On Thu, Feb 21, 2019 at 6:34 PM Nicholas Jankowski <address@hidden
do you have a
On Thu, Feb 21, 2019 at 12:44 PM Javier Garcia Falaguera <address@hidden
Many thanks for the support. I just find out that this function
[pval_mu, chisq_mu, df_mu] = chisquare_test_homogeneity (d1, d2, c1)
Doesnt allow any of the values of c1 to be less than 0 (even 0.99 induces to error).
As commented in some mail before, the result is that we get a division by 0, lead to NaN error. It could be great to check it and change it at some point.
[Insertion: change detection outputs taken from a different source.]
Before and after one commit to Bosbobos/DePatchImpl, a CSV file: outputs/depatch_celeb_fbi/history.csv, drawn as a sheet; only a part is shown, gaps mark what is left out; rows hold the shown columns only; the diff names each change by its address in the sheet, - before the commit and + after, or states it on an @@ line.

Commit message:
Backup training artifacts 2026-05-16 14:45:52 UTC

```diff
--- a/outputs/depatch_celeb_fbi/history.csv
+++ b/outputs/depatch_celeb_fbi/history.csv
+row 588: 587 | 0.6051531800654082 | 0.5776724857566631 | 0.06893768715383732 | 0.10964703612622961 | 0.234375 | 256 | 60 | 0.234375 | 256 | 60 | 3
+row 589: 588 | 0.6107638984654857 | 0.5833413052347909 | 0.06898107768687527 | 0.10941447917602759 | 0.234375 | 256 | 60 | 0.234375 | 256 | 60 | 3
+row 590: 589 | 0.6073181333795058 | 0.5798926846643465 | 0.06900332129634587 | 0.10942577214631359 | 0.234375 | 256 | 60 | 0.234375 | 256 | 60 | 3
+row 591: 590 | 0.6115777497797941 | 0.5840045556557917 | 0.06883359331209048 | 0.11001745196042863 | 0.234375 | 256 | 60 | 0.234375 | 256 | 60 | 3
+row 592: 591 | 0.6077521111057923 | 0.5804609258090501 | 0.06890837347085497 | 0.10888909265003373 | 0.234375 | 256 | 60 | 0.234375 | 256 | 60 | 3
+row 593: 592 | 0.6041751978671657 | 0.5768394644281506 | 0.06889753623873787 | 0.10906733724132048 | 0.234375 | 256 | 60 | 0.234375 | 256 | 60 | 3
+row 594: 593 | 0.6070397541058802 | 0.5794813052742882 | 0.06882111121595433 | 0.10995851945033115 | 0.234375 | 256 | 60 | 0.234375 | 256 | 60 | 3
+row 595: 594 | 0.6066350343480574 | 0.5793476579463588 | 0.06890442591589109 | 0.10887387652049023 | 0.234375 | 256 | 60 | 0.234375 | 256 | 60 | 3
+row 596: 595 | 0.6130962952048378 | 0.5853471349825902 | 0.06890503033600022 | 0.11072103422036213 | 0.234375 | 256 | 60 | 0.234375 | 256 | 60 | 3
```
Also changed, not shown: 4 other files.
As I asked in an earlier email, do you have a good reference we can use for expected behavior, inputs/outputs, maybe a paper or another free open source implementation that we could use as a example... anything?
a trivial test:
>> [a b c]=chisquare_test_homogeneity([.1 .2 .3],[.2 .3 .1],[.7 .8 .9])
a = 1
b = 0
c = 3
no error, and c < 1
just to clarify, NaN is not necessarily an error. it's a result (unless you are getting an actual error message, in which case please report the error message). in this case a divide by zero is caused by the lines:
(x is your d1, y is your d2, c is your c1)
55: n_x = sum (x * ones (1, df+1) < ones (l_x, 1) * c);
58: n_y = sum (y * ones (1, df+1) < ones (l_y, 1) * c);
59: chisq = l_x * l_y * sum ((n_x/l_x - n_y/l_y).^2 ./ (n_x + n_y));
There is no error from putting in c<1 that I can see. the NaN comes from c being smaller than d1 and d2, making n_x and n_y zero, making chisq a divide by zero.
If this isn't what should happen, you should provide some reference that can describe a desired result.